    Currently, this fund assumes the cost of worker’s compensation claims after businesses pay the first $204,000. It is predicted this fund could go bankrupt in 6 to 8 years. This bill would require businesses or their insurance policies to assume all of the claims after June 2019 while lowering their premium tax.

    And we approved a measure to put a pause on schools or districts from being declared in academic distress for the 2016-2017 school year. This allows schools time to adjust while a new accountability system is being implemented.

    By the end of the first week, the House voted in favor of 12 bills. You can review all of the bills and watch testimony in committees and on the House floor at www.arkansashouse.org

  • Fourth Fiscal Session Ends With Balanced Budget

    The House has wrapped up the state’s 4th Fiscal Session by passing a balanced budget with increases in funding to some of the most urgent needs.

    We began this session with discussion and debate on funding Arkansas Works. After that appropriation passed, it was clear the budget for the next year would not require any cuts to state agencies or increase taxes for Arkansans.

    The $5.3 billion balanced budget we passed includes a 2.75% spending increase from last year.

    The increases include:

    • $23.7 million for education
    • $88 million for traditional Medicaid and 6 months of funding for Arkansas Works
    • $3.5 million for behavioral health programs
    • $20 million for foster care programs within DHS
    • $2 million for higher education grants
    • $1.5 million for economic development
    • $4 million for the Department of Correction
    • $5.2 million for merit pay adjustment for state employees.

     

    We also approved a fund transfer of $50 million from the state’s surplus to the rainy day fund. And another $13.8 million will be diverted to the rainy day fund during the next fiscal year.

    The rainy day fund is intended to be used for emergencies and any needs the Governor may see that cannot wait until the next session.

    We plan to use $1 million from this fund to restore cuts that were made last year to library funding statewide.

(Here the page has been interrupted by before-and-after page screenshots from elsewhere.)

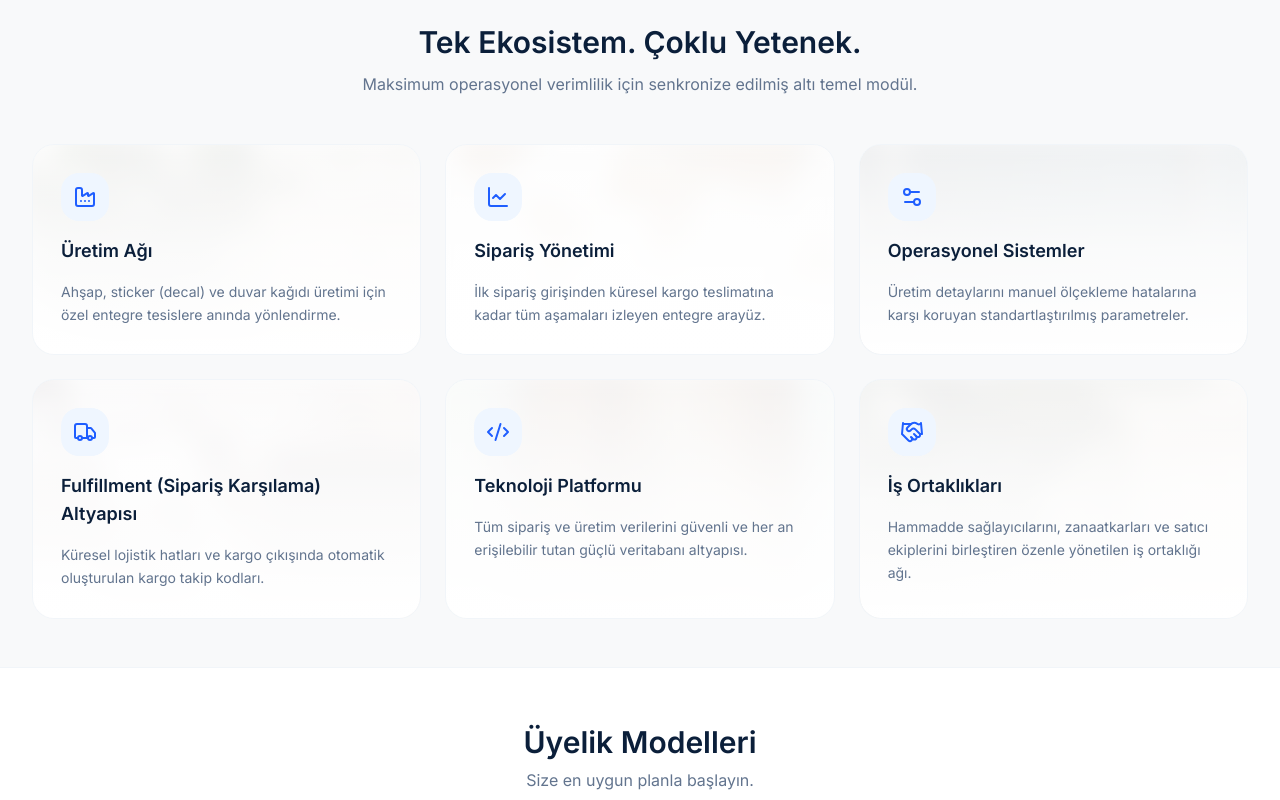
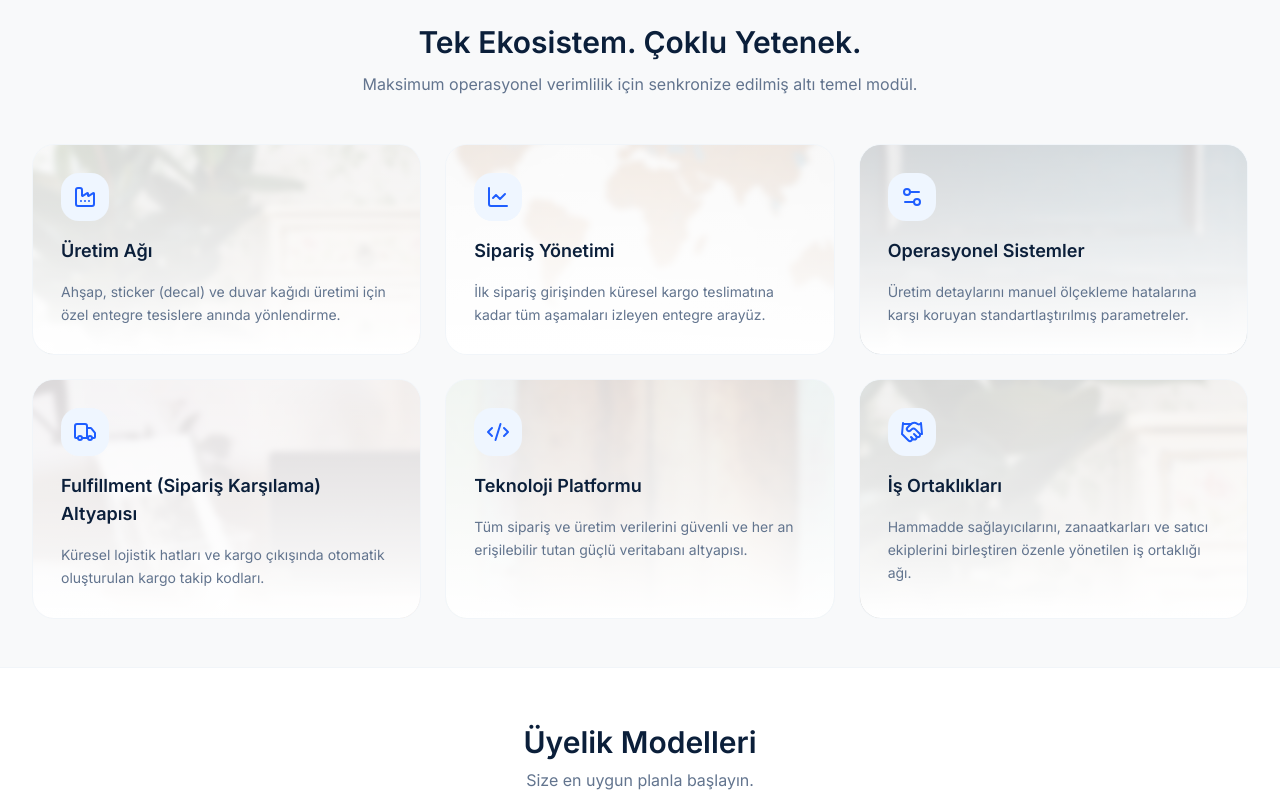
Before and after one commit to metinemredonmez/printly, a Next.js app in the folder frontend/: page / in a window 1280 px wide. Shown: the part 800-1600 px from the top of the page. Built offline with nearby package versions, Linux system fonts and the light colour scheme; no server answers.

Commit message:
fix(landing): arka plan görsellerini belirginleştir (hero overlay açıldı, kart opacity 0.14→0.3)

```diff
--- a/frontend/app/page.tsx
+++ b/frontend/app/page.tsx
@@ -164,10 +164,10 @@ export default async function Home() {
                   {/* ilgili blurlu arka görsel (faint) */}
                   <div className="pointer-events-none absolute inset-0">
                     <div
-                      className="absolute inset-0 bg-cover bg-center blur-md scale-110 opacity-[0.14] group-hover:opacity-25 transition-opacity"
+                      className="absolute inset-0 bg-cover bg-center blur-[3px] scale-110 opacity-30 group-hover:opacity-50 transition-opacity duration-300"
                       style={{ backgroundImage: `url(${CARD_BG[i % CARD_BG.length]})` }}
                     />
-                    <div className="absolute inset-0 bg-gradient-to-t from-white via-white/85 to-white/55" />
+                    <div className="absolute inset-0 bg-gradient-to-t from-white via-white/70 to-white/45" />
                   </div>
                   <div className="relative space-y-4">
                     <div className="h-12 w-12 rounded-2xl bg-blue-50 text-primary flex items-center justify-center">
--- a/frontend/components/hero-slider.tsx
+++ b/frontend/components/hero-slider.tsx
@@ -27,9 +27,8 @@ export function HeroSlider() {
           style={{ backgroundImage: `url(${s})`, opacity: idx === i ? 1 : 0 }}
         />
       ))}
-      {/* sol opak → sağ görsel görünür (yazı okunur, görsel hissedilir) */}
-      <div className="absolute inset-0 bg-gradient-to-r from-[#F8F9FA] via-[#F8F9FA]/85 to-[#F8F9FA]/45" />
-      <div className="absolute inset-0 bg-gradient-to-t from-[#F8F9FA] via-transparent to-[#F8F9FA]/30" />
+      {/* sol opak → sağ görsel NET görünür (yazı okunur, görsel belirgin) */}
+      <div className="absolute inset-0 bg-gradient-to-r from-[#F8F9FA]/95 from-20% via-[#F8F9FA]/55 to-[#F8F9FA]/10" />
 
       {/* slayt göstergeleri */}
       <div className="absolute bottom-6 left-1/2 -translate-x-1/2 flex gap-2">
```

Another $1 million will restore funding to senior centers.

    The Governor has also indicated he wants to use a portion of these funds for highways.

    He announced on Friday that he will call the legislature back in for a special session to address highway funding on May 19. There are both short term and long term needs when it comes to our infrastructure. It will be up to us to decide if the long term needs should be addressed in this session or wait until the next Regular Session.

    You can review the budget we recently passed on our website at www.arkansashouse.org. In the meantime, we will continue to update you on our approach to improve Arkansas’s highways.